What to work on: Retype the entries exactly, but skip the pictures.

Information supplied:
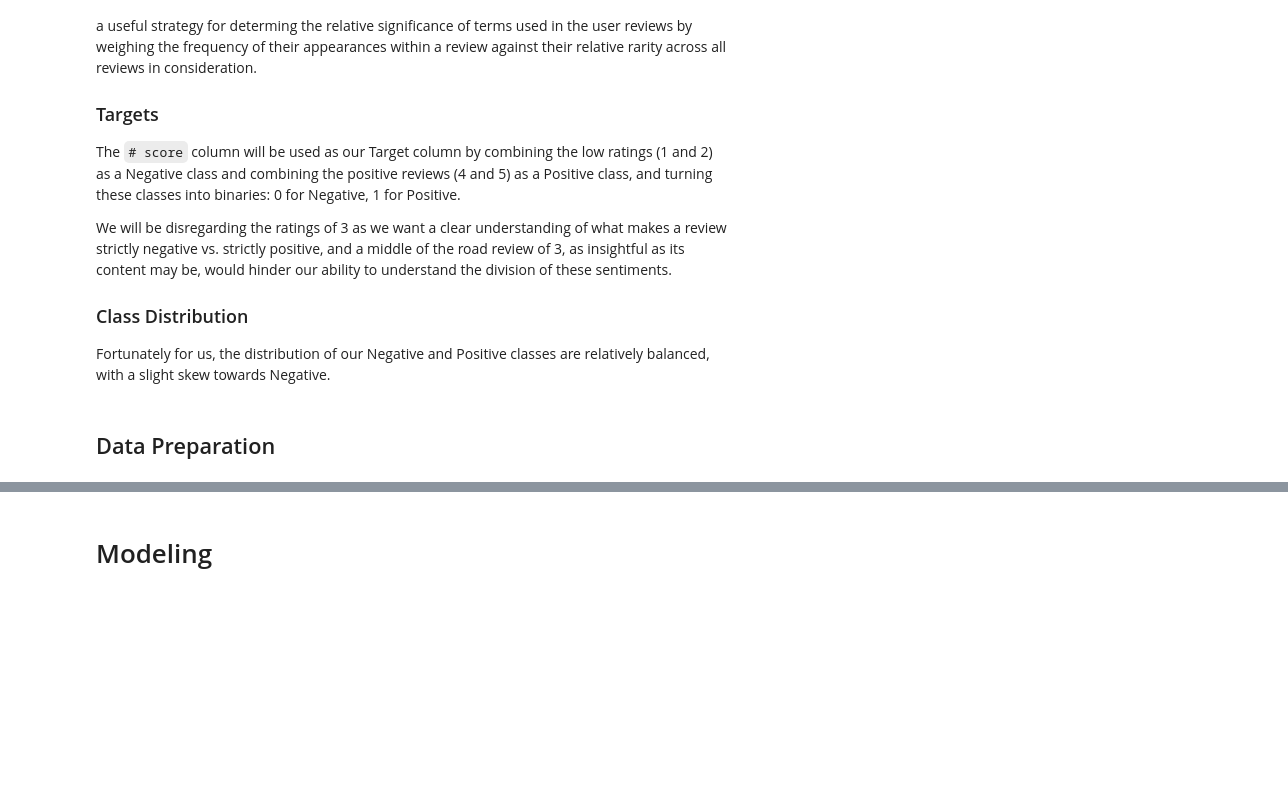
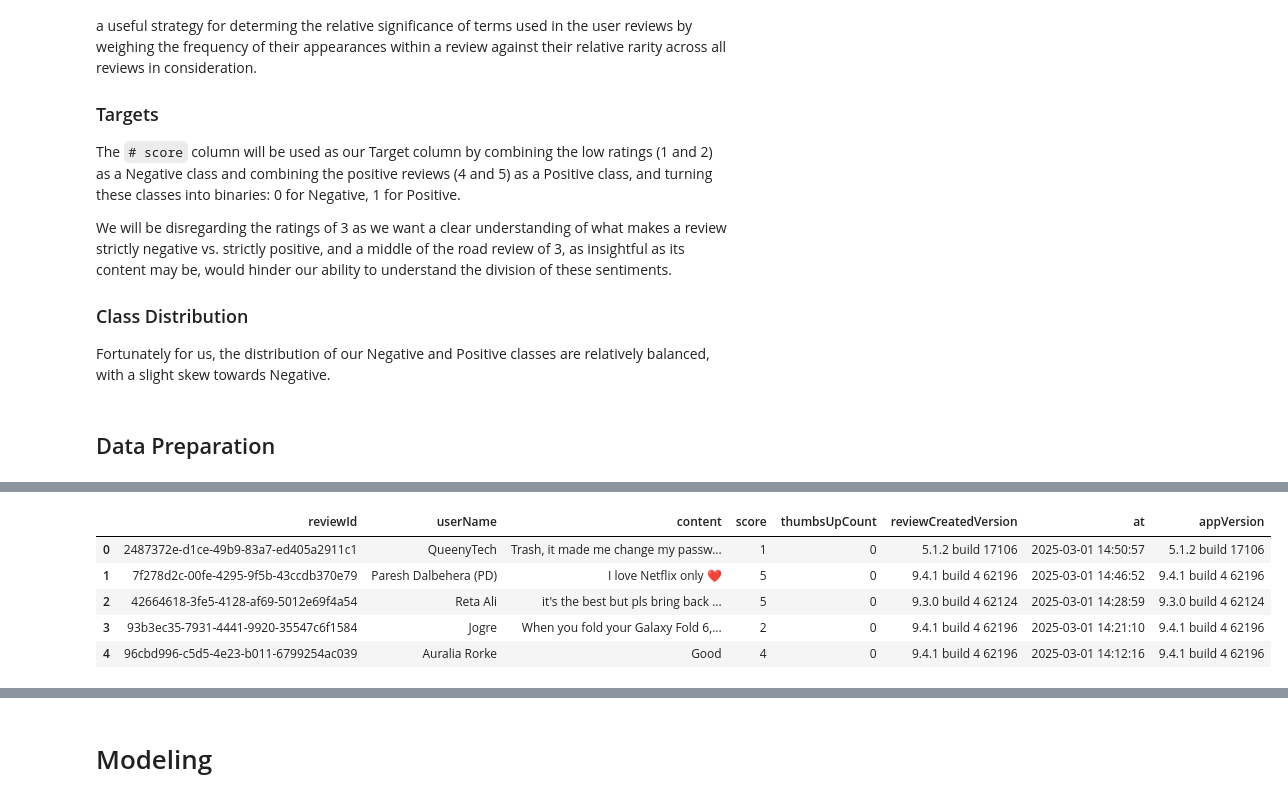
Before and after one commit to momopajamas/predicting_netflix_user_reviews, a Jupyter notebook: notebook.ipynb, the cells around one changed output, grey strips where cells are left out. Drawn from its saved outputs; the diff is of its cells as text; code cells hidden in the pictures; blank space fills up the shorter version.

```diff
--- a/notebook.ipynb
+++ b/notebook.ipynb
@@ -41,0 +56,13 @@ Fortunately for us, the distribution of our Negative and Positive classes are re
+# %%
+# loading in the dataset
+
+df = pd.read_csv('data/netflix_reviews.csv')
+
+df.head()
+# %% [output]
+|  | reviewId | userName | content | score | thumbsUpCount | reviewCreatedVersion | at | appVersion |
+| 0 | 2487372e-d1ce-49b9-83a7-ed405a2911c1 | QueenyTech | Trash, it made me change my passw... | 1 | 0 | 5.1.2 build 17106 | 2025-03-01 14:50:57 | 5.1.2 build 17106 |
+| 1 | 7f278d2c-00fe-4295-9f5b-43ccdb370e79 | Paresh Dalbehera (PD) | I love Netflix only ❤️ | 5 | 0 | 9.4.1 build 4 62196 | 2025-03-01 14:46:52 | 9.4.1 build 4 62196 |
+| 2 | 42664618-3fe5-4128-af69-5012e69f4a54 | Reta Ali | it's the best but pls bring back ... | 5 | 0 | 9.3.0 build 4 62124 | 2025-03-01 14:28:59 | 9.3.0 build 4 62124 |
+| 3 | 93b3ec35-7931-4441-9920-35547c6f1584 | Jogre | When you fold your Galaxy Fold 6,... | 2 | 0 | 9.4.1 build 4 62196 | 2025-03-01 14:21:10 | 9.4.1 build 4 62196 |
+| 4 | 96cbd996-c5d5-4e23-b011-6799254ac039 | Auralia Rorke | Good | 4 | 0 | 9.4.1 build 4 62196 | 2025-03-01 14:12:16 | 9.4.1 build 4 62196 |
```
Also changed, not shown: parts of 16 cells of this notebook.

Exercise answer:
Before and after one commit to momopajamas/predicting_netflix_user_reviews, a Jupyter notebook: notebook.ipynb, the cells around one changed output, grey strips where cells are left out. Drawn from its saved outputs; the diff is of its cells as text; code cells hidden in the pictures; blank space fills up the shorter version.

```diff
--- a/notebook.ipynb
+++ b/notebook.ipynb
@@ -41,0 +56,13 @@ Fortunately for us, the distribution of our Negative and Positive classes are re
+# %%
+# loading in the dataset
+
+df = pd.read_csv('data/netflix_reviews.csv')
+
+df.head()
+# %% [output]
+|  | reviewId | userName | content | score | thumbsUpCount | reviewCreatedVersion | at | appVersion |
+| 0 | 2487372e-d1ce-49b9-83a7-ed405a2911c1 | QueenyTech | Trash, it made me change my passw... | 1 | 0 | 5.1.2 build 17106 | 2025-03-01 14:50:57 | 5.1.2 build 17106 |
+| 1 | 7f278d2c-00fe-4295-9f5b-43ccdb370e79 | Paresh Dalbehera (PD) | I love Netflix only ❤️ | 5 | 0 | 9.4.1 build 4 62196 | 2025-03-01 14:46:52 | 9.4.1 build 4 62196 |
+| 2 | 42664618-3fe5-4128-af69-5012e69f4a54 | Reta Ali | it's the best but pls bring back ... | 5 | 0 | 9.3.0 build 4 62124 | 2025-03-01 14:28:59 | 9.3.0 build 4 62124 |
+| 3 | 93b3ec35-7931-4441-9920-35547c6f1584 | Jogre | When you fold your Galaxy Fold 6,... | 2 | 0 | 9.4.1 build 4 62196 | 2025-03-01 14:21:10 | 9.4.1 build 4 62196 |
+| 4 | 96cbd996-c5d5-4e23-b011-6799254ac039 | Auralia Rorke | Good | 4 | 0 | 9.4.1 build 4 62196 | 2025-03-01 14:12:16 | 9.4.1 build 4 62196 |
```
Also changed, not shown: parts of 16 cells of this notebook.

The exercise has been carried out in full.